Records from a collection

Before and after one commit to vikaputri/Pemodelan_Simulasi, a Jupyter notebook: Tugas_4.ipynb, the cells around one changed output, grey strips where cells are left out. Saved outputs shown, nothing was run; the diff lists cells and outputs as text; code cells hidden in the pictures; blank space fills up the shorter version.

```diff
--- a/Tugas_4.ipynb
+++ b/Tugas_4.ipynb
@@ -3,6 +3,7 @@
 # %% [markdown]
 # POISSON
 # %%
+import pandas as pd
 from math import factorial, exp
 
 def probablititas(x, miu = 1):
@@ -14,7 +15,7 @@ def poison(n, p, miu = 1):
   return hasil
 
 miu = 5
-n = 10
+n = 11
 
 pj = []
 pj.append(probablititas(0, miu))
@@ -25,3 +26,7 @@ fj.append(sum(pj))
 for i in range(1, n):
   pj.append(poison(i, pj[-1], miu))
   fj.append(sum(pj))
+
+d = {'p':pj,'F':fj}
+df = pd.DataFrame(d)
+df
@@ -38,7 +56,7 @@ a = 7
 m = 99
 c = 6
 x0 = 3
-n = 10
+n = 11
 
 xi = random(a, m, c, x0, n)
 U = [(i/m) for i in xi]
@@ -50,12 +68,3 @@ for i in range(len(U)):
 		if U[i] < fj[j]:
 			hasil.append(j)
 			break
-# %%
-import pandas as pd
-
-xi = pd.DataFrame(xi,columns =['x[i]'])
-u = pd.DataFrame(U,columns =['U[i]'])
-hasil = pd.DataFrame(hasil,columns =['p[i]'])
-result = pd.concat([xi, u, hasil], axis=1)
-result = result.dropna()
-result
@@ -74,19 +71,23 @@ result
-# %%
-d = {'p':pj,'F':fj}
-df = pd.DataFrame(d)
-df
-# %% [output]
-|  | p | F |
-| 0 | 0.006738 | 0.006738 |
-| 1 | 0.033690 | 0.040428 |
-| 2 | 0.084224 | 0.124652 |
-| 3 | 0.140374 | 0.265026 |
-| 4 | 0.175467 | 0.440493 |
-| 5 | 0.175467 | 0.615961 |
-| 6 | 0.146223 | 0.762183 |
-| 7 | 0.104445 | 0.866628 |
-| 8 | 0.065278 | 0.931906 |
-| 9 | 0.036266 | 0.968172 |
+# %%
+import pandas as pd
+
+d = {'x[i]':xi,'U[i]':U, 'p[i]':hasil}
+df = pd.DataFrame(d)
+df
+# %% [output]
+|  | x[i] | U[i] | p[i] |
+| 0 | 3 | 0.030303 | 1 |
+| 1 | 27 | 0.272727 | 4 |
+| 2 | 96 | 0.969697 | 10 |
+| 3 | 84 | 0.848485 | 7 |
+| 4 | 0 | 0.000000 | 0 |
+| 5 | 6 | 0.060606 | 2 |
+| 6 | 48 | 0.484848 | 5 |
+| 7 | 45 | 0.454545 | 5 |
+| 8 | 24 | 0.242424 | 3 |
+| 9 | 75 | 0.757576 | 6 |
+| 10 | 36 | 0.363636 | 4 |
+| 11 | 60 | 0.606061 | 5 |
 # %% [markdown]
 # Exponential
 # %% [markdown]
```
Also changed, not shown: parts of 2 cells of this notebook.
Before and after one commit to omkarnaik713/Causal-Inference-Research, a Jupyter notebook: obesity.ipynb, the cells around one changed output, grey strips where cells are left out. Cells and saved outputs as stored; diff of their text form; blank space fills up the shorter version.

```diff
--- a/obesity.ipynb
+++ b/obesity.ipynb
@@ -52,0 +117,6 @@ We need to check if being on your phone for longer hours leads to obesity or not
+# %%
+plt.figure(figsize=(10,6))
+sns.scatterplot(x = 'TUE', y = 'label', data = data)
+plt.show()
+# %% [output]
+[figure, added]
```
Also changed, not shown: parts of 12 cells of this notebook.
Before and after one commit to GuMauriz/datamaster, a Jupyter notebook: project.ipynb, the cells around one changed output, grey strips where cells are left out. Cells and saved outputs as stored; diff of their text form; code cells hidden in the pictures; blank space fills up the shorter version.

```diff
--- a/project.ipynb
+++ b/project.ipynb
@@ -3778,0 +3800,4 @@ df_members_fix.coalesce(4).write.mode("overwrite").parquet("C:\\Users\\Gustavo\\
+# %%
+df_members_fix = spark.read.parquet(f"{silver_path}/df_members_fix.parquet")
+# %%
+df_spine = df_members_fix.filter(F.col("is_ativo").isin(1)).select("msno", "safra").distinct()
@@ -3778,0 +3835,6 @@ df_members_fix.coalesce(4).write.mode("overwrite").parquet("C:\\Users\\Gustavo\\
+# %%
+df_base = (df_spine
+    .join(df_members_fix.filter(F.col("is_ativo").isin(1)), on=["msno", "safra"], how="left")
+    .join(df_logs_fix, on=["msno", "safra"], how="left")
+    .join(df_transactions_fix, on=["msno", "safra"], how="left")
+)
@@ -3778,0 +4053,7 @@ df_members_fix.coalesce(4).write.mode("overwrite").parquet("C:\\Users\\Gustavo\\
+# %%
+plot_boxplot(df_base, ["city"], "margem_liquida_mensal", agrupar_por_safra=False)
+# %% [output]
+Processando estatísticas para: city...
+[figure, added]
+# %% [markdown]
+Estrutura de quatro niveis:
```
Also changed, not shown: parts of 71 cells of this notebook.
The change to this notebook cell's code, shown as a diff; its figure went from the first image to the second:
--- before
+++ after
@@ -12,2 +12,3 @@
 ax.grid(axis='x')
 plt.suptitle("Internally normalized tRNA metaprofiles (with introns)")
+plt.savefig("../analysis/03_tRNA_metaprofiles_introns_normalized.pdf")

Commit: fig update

◆ **BRIEF**: From the data, pick out every line that includes "ipynb".

◆ **TASK OUTPUT**:
Before and after one commit to vikaputri/Pemodelan_Simulasi, a Jupyter notebook: Tugas_4.ipynb, the cells around one changed output, grey strips where cells are left out. Saved outputs shown, nothing was run; the diff lists cells and outputs as text; code cells hidden in the pictures; blank space fills up the shorter version.
--- a/Tugas_4.ipynb
+++ b/Tugas_4.ipynb
Before and after one commit to omkarnaik713/Causal-Inference-Research, a Jupyter notebook: obesity.ipynb, the cells around one changed output, grey strips where cells are left out. Cells and saved outputs as stored; diff of their text form; blank space fills up the shorter version.
--- a/obesity.ipynb
+++ b/obesity.ipynb
Before and after one commit to GuMauriz/datamaster, a Jupyter notebook: project.ipynb, the cells around one changed output, grey strips where cells are left out. Cells and saved outputs as stored; diff of their text form; code cells hidden in the pictures; blank space fills up the shorter version.
--- a/project.ipynb
+++ b/project.ipynb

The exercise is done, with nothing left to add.